More than 300 descendants of Edward and Elizabeth Dougherty gathered to enjoy an amazing time of renewal, history, and fun at the historic Maiden Creek Ranch, located about halfway between Cache Creek and Clinton on the west side of Hwy. 97.
Founded in 1862 by Edward Dougherty, the Maiden Creek Ranch is believed to be one of the oldest continuously operating cow/calf ranches in the province.
It’s managed at this time by a fourth generation descendant, Raymond Dougherty, along with his partner Jody.
Descendants of seven generations of Doughertys in Canada came from all over on the weekend of July 27-29. They spread their wide variety of camping units, and themselves, around the full sized closed-in arena which has been added to the ranch in recent years for indoor practice in roping, penning, and barrel racing.
This was the second major reunion for the historic ranch and family. The first one was held in 1982 for the 120th anniversary, and this year’s commemorated the 150th anniversary of the founding of the ranch. The individual families have held numerous reunions over the years, but all who attended this year say the 2012 reunion has topped them all.
Divided into four camps
The original owners of Maiden Creek Ranch, Edward and Elizabeth Dougherty, had nine children, and there are four families of those children still remaining. The descendants were divided into four groups. The red shirts were descendants of Edward II and Christina Stephenson, who had six children, while the yellow shirts were descendants of Jane Beatrice Patrick, who had four children. The blue shirts were descendants of Edith and Fred Peters, who had six children, and the green shirts were descendants of Charles and Mary (Sissie Pollard), who had 10 children.
An official registration took place, mainly to collect a record of who came from where and how many they brought with them. Registration for the big event was managed by Helene (Dougherty) Cade and Pat Ward.
Meals and entertainment took place under the roof of the arena, with music provided on Friday night and part of Saturday night by talented members of the Loon Lake Doughertys. Their parents were Edward and Pearl Dougherty, and the musicians included Kay Gordon and George and Sonny Dougherty, along with members of the Charles Dougherty family (the Amblers and Sawkas).
History is being gathered up
A History Tent adorned with the Dougherty Family crest was set up, and included clippings, pictures, and memorabilia created by Virginia and Sharon Ambler. Visitors were encouraged to drop off their additions to the memories. a historical family tree was created by David Ward and Connie Dougherty.

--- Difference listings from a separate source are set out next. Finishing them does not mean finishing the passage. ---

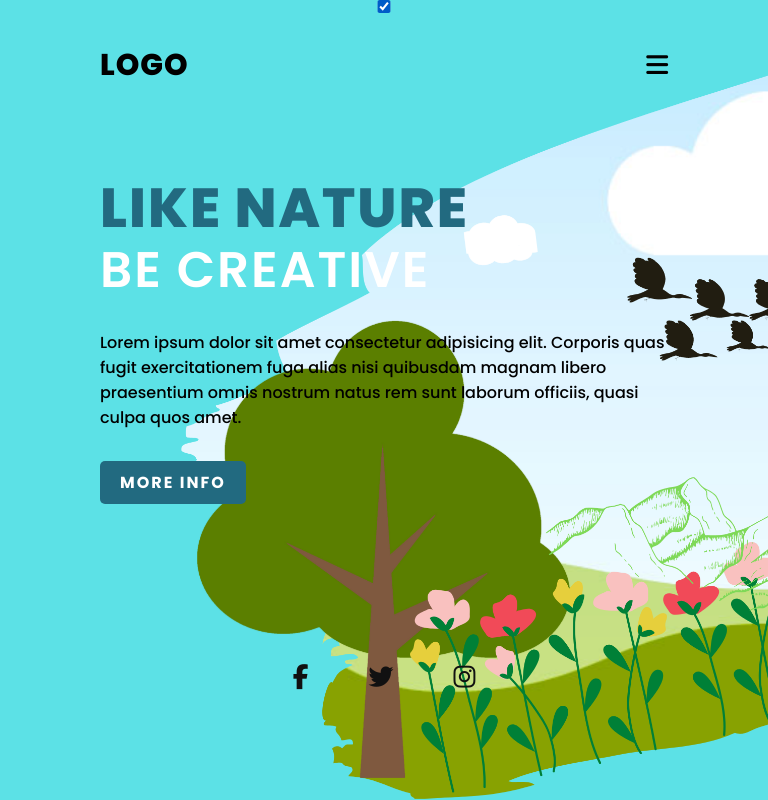
Repository: nganha241/CreativeNature
Page: index.html
These files come from the project's save history. The page is drawn as it stood at one moment and after the next save; the edit follows.
The browser window is 768 px wide. The pictures show the whole page.
The first `#check` is checked.
Some web libraries are served in a nearby version.

Above is the page before, as saved 2022-06-18 09:17:50.

After the next save:
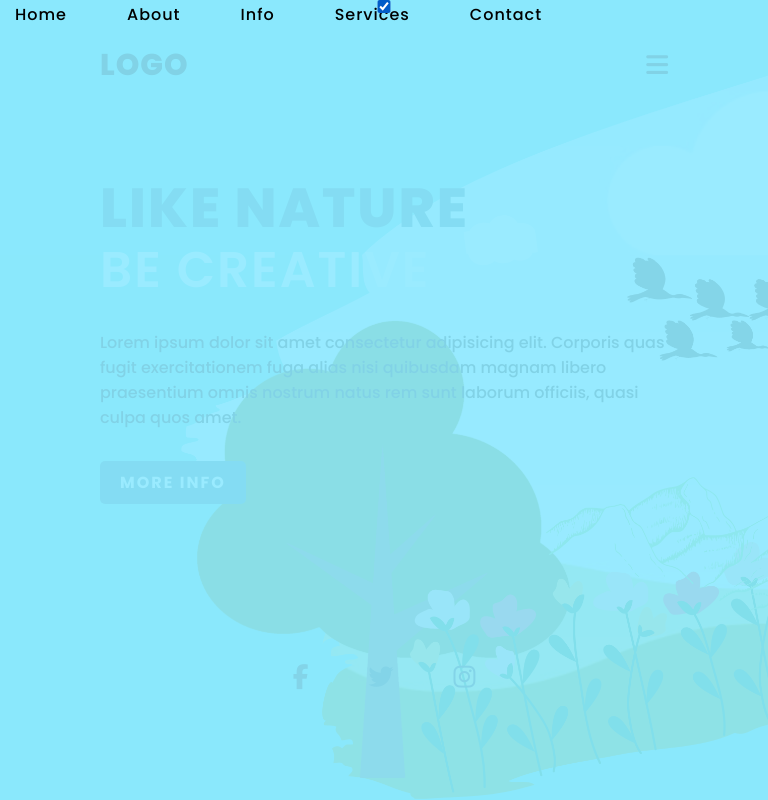
Saved 47 s later.
--- a/style.css
+++ b/style.css
@@ -160,5 +160,10 @@ label {
         z-index: 2;
         position: fixed;
         background: rgba(144, 233, 255, 0.9);
+        top: 0;
+        bottom: 0;
+        left: 0;
+        right: 0;
+        display: flex;
     }
 }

The family arrived in Canada when Edmund Dougherty from the Isle of Man in Great Britain settled in Ontario in the mid-1800s. His son Edward eventually travelled to British Columbia to establish the Maiden Creek Ranch in 1862.
When he died in 1897 the ranch was managed by his eldest son Edward II, and then by younger sons Thomas and Charlie.
Charlie had married Mary Jane (Sissie) Pollard, and they had nine daughters and one son. When Charlie died in 1968 his only son, Charles II (who had married Helene Charryon in 1956) took over the management of the ranch.
When Charles II died in 1973 Helene continued to manage the ranch with the help of their three sons, Charles III (Chuck), Raymond, and Kenny (and many friends and neighbours) until she married Bud Cade in 1982.
After this marriage she slowly retired and withdrew from ranch responsibilities. Raymond and his son Tyler, along with Raymond’s partner Jody, are the present managers, continuing the Dougherty family heritage.
One of the highlights of the Clinton Cattlemen’s Anniversary celebrations a few years ago was the presentation of a government plaque designating the Maiden Creek Ranch as a “Century Ranch”.
On hand to receive that plaque were Helen (Dougherty) Cade and her four children: Linda Collins (who died in 2010), Ray, Chuck, and Ken Dougherty.
The ranch has been inducted into the BC Cowboy Hall of Fame as the oldest known operating ranch in the province still in the same family.
With historical assistance from Kay Gordon, Virginia Ambler, Helene Cade, and Connie Dougherty.